The usual guidelines for submissions and esthetics apply. In addition, any entry that the Contest manager (Danielle L. Parker) and editors agree does not fit this month’s theme will be considered as a regular submission. For example, we already have two time-travel stories scheduled for our regular issues; they’re too long to qualify for the Contest.
You may send the file in almost any format you like. Exceptions: please do not send:
.pdf (Acrobat Reader) files; we can’t work with them.
.wpd (WordPerfect plain text) files; we can’t even open them. However, we can receive WordPerfect files sent as RTF (rich text format) attachments.
If you send a file in RTF (rich text format), well and good, but please do not copy-paste it into an e-mail text unless you have no other way of sending it; that makes a lot of extra work for both you and Ye Copy Editor. Please send RTF files as attachments.

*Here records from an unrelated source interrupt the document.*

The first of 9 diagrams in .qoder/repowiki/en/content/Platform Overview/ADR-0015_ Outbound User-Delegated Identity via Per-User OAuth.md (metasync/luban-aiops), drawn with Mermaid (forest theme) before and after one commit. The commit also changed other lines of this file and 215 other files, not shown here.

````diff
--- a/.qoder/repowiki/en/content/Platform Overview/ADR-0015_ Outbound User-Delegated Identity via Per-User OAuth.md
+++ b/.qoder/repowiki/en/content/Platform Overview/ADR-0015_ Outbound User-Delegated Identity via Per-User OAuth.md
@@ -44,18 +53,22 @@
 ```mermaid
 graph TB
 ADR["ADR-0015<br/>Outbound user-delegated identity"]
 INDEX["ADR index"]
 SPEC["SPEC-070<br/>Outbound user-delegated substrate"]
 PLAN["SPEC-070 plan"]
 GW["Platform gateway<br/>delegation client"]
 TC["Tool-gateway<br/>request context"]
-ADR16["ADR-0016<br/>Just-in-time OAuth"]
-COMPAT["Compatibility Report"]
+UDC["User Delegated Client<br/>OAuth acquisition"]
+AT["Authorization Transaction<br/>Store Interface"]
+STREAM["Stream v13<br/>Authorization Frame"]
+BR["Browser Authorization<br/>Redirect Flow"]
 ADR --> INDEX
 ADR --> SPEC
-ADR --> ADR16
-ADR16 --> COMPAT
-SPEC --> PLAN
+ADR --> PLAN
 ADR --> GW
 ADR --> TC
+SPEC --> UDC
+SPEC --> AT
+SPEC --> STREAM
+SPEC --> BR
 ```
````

Please put “CONTEST” and the story title in the subject line of the e-mail message.
You may send one entry for flash fiction and one entry for short stories or one entry for either. Authors are limited to one entry in each division.
Can you send changes or even replace an earlier entry with a new one? Well, yes... but consider: the original entry will be withdrawn immediately; the amended copy or substitution will go to the end of the queue and may take a few days to appear.

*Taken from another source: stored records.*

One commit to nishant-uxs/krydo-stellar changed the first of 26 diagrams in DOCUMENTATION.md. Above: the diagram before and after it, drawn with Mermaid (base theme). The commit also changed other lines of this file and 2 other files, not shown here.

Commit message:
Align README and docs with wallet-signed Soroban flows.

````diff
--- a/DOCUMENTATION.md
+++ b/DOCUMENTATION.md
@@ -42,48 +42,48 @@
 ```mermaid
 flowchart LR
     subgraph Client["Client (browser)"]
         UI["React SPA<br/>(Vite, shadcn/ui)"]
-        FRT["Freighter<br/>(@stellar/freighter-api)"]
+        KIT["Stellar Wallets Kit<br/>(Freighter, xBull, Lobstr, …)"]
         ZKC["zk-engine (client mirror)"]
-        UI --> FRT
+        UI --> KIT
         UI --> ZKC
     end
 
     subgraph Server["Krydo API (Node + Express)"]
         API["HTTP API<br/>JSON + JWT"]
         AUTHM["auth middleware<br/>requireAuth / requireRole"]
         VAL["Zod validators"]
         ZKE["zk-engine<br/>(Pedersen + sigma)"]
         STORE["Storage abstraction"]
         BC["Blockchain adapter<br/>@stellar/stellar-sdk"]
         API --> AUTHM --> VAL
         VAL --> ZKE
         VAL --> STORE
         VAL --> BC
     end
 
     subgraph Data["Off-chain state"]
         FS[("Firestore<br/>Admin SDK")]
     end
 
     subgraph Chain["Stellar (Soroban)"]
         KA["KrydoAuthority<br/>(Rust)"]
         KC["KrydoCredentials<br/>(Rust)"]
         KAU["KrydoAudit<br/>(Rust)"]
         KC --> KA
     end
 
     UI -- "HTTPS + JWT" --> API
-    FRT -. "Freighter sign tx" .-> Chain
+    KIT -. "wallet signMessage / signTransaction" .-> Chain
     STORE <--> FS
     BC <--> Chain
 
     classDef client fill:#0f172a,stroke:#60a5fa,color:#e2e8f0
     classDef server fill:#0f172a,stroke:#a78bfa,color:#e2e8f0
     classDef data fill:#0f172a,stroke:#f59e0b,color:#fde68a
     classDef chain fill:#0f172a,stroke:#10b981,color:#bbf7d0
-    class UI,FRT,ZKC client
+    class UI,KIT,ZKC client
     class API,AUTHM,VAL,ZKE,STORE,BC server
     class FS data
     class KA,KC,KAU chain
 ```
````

If the story has appeared elsewhere and you retain the rights to it, you may enter it in the Contest.
Exception: No reprints from Bewildering Stories. We could already hold a “retrospective Contest” with the time-travel and alternate history and alternate universe stories we’ve published. The Contest entries must be new to us.

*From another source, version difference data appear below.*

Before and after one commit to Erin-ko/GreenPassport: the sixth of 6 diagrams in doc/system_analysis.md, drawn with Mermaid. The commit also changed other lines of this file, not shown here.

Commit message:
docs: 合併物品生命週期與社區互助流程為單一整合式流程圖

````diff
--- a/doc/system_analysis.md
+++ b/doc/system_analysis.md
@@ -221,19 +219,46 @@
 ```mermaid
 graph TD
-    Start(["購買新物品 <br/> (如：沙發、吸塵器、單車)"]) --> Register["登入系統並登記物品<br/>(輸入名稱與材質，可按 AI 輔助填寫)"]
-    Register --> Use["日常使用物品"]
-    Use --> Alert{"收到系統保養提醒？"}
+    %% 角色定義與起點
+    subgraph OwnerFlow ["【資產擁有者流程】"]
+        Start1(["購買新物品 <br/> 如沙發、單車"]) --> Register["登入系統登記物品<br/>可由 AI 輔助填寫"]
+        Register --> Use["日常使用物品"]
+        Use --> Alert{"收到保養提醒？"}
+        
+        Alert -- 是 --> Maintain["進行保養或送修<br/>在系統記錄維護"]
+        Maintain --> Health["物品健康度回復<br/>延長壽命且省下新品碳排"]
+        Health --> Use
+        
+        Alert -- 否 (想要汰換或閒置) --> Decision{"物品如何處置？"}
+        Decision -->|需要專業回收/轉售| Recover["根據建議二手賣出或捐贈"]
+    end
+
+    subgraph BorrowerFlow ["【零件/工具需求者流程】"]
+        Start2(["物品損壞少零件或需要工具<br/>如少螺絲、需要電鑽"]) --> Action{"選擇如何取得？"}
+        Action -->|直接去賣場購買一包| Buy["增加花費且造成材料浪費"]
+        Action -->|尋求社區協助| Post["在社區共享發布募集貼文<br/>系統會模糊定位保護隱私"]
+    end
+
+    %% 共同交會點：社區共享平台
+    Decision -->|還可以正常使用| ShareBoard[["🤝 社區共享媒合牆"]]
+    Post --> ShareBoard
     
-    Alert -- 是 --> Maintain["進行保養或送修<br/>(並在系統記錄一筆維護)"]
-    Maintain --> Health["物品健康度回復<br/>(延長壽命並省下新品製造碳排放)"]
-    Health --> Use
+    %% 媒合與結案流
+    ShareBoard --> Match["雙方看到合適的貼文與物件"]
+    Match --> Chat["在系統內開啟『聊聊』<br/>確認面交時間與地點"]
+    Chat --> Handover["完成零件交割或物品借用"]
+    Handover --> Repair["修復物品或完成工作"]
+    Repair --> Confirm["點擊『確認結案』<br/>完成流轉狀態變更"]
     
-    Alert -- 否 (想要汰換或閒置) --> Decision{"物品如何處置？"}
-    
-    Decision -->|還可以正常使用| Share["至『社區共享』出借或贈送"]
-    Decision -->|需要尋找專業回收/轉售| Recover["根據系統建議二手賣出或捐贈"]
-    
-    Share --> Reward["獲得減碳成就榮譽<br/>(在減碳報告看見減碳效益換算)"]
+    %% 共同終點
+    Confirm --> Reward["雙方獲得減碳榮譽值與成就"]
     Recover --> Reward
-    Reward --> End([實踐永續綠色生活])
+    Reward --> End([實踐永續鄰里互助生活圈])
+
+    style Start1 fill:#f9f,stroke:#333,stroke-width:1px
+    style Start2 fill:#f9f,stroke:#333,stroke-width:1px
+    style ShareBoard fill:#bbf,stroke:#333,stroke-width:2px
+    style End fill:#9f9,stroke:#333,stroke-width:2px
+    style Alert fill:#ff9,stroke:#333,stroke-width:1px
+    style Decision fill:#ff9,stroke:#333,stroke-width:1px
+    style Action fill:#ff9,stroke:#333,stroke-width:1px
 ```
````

The authors’ names will be revealed only after the voting ends. The editors and Contest manager may also enter the Contest but cannot win. If they attract enough votes, they may be listed as an honorable mention or readers’ favorite or something to that effect.
When voting opens, please send your votes by way of the e-mail links on the entries page; the links will be added when the time comes.
For purposes of voting, the Contest will be split into two divisions: “shorter” (flash fiction) and “longer” (everything else). Winners will be announced in each division for first, second and third place.
Votes are cumulative; the more votes you give a title, the higher you rank it.
Five votes are allowed in the Shorter division. You must cast five votes but you may not cast more than three votes for any title. That means you must vote for at least two but not more than five titles. You may distribute your votes as you please but within limits, namely 1-1-1-1-1 or 1-1-1-2 or 1-2-2 or 1-1-3 or 2-3.
Ten votes are allowed in the Longer division. You must cast ten votes but you may not cast more than five votes for any title. That means you must vote for at least two but not more than ten titles. You may distribute your votes as you please but within limits, namely 5,5 or 5, 4, 1 or 4, 3, 2, 1, etc. in any combination including one vote for ten titles.
Incomplete ballots (more or fewer than than five votes in the Shorter division or ten votes in the Longer division) will be counted arbitrarily as one vote for each title mentioned up to the limit allowed in each division in the order listed on the ballot. Single-title ballots will be disqualified. Further, the editors frown upon ballot-box stuffing and will disallow votes that seem to come from an organized claque.
Authors may vote for their own stories, but when and if that happens, the ballot will be classified arbitrarily as incomplete, and only one vote will be counted for any title mentioned up to the limits allowed.
No author may win more than once in the Contest. Winning authors will qualify for special prizes at the option of the publisher.
All the stories will be listed in a Contest index, and all the winners will appear together in a special Contest edition to be published after the close of the official Contest.
There, we’ve made it as fair and easy as we know how... Gentlebeings, start your time machines!
Copyright © January 2, 2006 by Bewildering Stories